**Exercise**
Where the word "centralwidget" occurs in a line of the data, return the whole line.

☆ ☆ ☆ ☆

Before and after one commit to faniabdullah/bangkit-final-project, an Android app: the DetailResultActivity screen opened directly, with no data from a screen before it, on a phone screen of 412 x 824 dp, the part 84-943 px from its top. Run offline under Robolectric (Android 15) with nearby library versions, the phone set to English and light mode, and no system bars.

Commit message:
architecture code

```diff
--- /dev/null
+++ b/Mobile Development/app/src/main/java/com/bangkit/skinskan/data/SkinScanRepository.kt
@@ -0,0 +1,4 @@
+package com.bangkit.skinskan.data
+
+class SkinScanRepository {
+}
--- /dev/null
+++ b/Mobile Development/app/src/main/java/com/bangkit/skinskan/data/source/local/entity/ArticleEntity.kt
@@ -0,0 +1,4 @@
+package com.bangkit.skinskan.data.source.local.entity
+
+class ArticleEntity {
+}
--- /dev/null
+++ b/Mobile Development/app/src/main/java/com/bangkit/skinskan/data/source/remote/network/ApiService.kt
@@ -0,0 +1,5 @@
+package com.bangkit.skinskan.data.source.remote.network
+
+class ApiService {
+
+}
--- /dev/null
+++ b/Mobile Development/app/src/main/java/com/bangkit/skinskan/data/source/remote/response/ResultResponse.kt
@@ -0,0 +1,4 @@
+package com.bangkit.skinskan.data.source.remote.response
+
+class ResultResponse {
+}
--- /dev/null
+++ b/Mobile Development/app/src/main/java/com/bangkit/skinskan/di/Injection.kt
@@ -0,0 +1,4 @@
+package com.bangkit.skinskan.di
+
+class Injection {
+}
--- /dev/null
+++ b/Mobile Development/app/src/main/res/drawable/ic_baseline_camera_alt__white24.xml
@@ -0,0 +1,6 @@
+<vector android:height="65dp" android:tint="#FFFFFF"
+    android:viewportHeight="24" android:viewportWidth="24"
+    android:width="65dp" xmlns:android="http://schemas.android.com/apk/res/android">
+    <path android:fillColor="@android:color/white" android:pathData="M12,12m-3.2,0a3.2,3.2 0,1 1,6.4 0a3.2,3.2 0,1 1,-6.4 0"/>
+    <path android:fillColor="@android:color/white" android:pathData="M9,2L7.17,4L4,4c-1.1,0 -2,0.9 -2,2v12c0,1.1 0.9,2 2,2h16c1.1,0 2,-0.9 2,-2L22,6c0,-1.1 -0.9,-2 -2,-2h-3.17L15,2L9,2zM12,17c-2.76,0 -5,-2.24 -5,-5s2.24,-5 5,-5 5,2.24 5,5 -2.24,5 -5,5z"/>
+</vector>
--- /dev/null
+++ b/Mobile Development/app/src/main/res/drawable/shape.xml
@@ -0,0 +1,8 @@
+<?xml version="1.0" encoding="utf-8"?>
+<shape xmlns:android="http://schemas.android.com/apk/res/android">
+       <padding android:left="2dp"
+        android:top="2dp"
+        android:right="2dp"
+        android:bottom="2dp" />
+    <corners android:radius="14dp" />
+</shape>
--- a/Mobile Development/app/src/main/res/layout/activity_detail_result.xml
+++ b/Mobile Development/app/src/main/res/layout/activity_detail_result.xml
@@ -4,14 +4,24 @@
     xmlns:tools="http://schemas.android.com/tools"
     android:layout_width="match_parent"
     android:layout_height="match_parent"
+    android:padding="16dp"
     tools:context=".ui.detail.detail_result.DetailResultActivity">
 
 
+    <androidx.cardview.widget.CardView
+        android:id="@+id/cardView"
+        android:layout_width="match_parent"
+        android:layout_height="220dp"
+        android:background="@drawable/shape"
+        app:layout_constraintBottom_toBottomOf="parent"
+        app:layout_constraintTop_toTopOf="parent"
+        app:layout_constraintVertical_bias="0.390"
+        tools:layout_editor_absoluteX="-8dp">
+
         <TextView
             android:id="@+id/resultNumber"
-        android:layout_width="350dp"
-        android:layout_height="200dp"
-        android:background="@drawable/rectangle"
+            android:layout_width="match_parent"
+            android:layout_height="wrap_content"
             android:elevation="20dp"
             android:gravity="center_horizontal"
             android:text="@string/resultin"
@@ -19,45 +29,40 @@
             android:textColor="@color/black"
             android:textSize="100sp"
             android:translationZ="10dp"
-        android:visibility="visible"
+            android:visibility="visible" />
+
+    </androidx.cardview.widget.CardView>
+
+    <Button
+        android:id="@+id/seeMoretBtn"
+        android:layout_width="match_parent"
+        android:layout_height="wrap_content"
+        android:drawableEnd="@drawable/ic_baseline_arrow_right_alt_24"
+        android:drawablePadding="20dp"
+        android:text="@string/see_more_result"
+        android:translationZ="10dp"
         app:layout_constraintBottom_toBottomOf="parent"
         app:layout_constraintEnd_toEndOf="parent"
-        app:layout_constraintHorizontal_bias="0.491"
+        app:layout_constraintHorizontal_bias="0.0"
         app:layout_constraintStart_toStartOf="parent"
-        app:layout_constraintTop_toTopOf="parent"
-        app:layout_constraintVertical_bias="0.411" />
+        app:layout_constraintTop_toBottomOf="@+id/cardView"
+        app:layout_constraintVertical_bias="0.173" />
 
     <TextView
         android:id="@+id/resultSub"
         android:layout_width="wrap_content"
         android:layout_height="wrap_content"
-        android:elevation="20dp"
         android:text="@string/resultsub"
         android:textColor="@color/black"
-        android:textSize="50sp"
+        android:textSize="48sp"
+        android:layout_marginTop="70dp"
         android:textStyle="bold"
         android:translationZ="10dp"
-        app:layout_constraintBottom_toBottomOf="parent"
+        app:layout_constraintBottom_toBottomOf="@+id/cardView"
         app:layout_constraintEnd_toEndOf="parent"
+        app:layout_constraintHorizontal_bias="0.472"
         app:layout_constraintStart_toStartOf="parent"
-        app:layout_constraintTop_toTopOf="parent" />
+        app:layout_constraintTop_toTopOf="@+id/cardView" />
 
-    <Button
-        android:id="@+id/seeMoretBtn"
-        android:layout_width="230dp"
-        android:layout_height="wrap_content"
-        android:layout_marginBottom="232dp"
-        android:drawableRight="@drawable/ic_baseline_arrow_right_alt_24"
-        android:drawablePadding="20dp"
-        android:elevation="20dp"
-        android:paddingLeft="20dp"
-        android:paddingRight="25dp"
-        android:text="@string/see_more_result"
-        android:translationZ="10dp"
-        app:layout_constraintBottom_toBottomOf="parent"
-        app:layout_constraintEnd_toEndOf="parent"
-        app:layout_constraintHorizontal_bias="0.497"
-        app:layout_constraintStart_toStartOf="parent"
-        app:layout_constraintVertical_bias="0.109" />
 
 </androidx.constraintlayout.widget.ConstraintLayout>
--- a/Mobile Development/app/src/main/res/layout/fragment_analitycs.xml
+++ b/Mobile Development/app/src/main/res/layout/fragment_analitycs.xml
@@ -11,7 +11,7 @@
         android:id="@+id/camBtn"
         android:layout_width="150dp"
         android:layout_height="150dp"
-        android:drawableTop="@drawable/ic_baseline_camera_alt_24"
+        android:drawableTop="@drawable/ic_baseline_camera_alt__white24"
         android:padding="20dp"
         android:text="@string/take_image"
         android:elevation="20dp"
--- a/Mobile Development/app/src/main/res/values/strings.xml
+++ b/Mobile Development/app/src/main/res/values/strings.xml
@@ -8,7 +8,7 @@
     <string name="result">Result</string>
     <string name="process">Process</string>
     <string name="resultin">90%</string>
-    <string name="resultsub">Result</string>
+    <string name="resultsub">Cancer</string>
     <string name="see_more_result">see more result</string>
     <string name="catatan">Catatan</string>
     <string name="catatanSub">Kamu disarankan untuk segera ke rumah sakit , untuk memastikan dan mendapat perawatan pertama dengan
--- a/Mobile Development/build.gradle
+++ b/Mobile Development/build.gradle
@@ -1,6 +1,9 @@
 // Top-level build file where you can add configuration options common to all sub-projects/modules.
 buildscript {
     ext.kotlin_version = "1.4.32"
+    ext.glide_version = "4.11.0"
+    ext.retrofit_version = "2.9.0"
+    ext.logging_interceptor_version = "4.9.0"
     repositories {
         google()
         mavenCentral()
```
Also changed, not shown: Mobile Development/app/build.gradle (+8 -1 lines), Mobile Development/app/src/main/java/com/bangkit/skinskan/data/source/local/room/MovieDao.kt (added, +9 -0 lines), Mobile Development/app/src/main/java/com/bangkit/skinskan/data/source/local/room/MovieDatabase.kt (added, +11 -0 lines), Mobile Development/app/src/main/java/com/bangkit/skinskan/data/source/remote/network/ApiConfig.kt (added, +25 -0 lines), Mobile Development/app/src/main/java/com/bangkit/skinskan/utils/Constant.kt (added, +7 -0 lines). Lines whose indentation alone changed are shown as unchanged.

☆ ☆ ☆ ☆

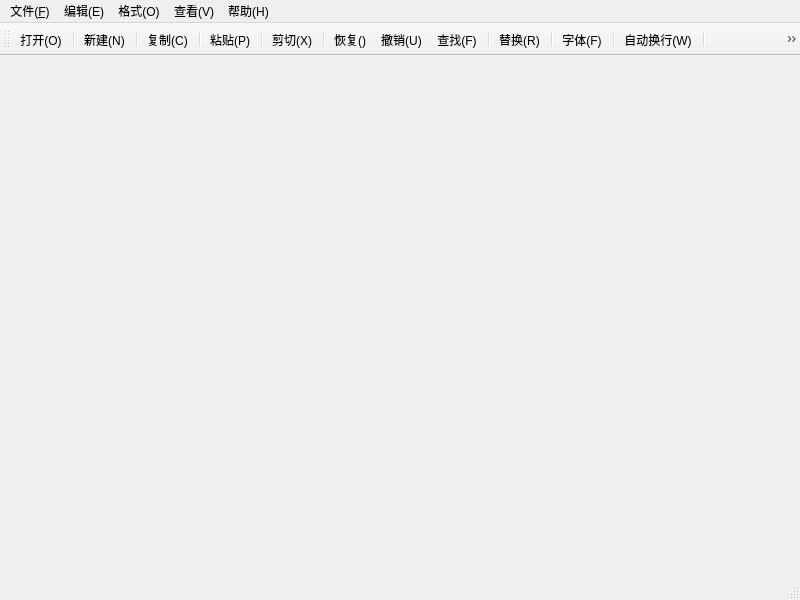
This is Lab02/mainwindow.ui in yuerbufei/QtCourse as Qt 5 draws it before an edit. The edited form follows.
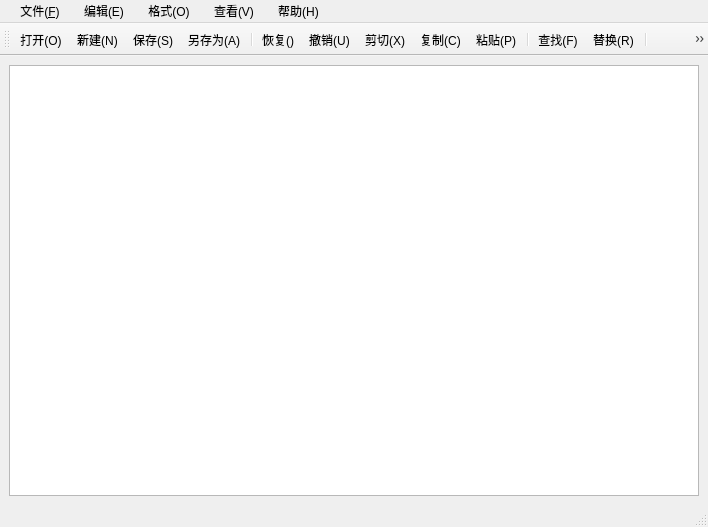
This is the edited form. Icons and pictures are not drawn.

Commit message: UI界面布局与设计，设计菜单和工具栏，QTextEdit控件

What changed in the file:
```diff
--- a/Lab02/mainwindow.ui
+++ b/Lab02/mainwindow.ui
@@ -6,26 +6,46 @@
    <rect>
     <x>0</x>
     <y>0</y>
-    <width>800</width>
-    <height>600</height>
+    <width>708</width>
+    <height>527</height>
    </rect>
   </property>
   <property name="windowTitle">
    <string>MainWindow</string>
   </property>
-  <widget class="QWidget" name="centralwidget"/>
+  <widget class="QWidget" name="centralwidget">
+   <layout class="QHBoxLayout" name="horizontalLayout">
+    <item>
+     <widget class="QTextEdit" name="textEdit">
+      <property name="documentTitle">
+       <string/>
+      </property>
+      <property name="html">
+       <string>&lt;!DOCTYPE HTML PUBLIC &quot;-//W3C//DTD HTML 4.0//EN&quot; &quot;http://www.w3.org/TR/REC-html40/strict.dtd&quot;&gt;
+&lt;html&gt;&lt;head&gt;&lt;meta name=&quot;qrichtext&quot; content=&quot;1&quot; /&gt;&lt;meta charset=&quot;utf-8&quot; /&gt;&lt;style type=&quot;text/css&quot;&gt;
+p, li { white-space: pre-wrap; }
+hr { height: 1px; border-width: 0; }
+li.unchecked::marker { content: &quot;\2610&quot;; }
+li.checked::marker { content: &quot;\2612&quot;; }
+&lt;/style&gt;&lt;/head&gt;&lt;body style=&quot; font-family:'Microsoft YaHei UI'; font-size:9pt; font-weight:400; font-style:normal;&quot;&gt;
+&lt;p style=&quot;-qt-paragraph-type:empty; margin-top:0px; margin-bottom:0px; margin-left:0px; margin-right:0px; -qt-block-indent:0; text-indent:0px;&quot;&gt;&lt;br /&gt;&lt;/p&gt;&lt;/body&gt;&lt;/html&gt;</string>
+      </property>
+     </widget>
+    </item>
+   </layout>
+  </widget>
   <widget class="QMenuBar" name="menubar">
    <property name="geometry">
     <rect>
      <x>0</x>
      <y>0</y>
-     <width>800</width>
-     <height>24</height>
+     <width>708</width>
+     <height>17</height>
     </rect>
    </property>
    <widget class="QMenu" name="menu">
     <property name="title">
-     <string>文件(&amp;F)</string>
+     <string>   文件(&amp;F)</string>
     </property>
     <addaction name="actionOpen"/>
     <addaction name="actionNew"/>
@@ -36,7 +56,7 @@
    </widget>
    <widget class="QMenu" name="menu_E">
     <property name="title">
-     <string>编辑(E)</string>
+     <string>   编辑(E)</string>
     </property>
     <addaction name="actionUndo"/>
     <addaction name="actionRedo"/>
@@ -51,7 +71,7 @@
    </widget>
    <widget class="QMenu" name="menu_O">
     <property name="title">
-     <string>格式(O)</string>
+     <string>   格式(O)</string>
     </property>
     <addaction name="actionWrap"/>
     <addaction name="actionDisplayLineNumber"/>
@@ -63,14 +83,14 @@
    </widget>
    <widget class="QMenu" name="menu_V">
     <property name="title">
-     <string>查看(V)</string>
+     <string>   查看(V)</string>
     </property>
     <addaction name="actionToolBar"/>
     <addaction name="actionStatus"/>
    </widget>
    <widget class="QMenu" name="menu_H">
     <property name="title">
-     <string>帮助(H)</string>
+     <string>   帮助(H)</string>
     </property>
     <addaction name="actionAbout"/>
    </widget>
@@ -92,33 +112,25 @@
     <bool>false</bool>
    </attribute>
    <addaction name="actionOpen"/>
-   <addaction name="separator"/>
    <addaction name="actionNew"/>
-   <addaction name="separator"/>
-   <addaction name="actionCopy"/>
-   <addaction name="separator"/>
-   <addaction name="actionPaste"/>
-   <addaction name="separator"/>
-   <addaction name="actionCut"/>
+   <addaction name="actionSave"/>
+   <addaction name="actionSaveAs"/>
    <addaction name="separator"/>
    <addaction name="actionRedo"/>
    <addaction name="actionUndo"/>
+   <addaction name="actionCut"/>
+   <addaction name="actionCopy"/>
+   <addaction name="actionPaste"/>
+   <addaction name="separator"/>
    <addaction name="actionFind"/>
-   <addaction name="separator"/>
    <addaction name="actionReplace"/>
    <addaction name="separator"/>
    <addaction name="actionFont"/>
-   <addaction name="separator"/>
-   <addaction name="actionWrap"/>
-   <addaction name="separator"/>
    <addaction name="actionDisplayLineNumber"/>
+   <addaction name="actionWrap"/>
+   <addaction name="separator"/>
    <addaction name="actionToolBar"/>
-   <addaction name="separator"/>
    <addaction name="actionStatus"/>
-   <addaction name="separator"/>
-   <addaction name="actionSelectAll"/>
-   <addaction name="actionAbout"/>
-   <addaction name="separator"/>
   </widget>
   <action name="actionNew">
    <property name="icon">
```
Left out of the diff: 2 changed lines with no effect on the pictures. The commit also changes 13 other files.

☆ ☆ ☆ ☆

**Your response**
-  <widget class="QWidget" name="centralwidget"/>
+  <widget class="QWidget" name="centralwidget">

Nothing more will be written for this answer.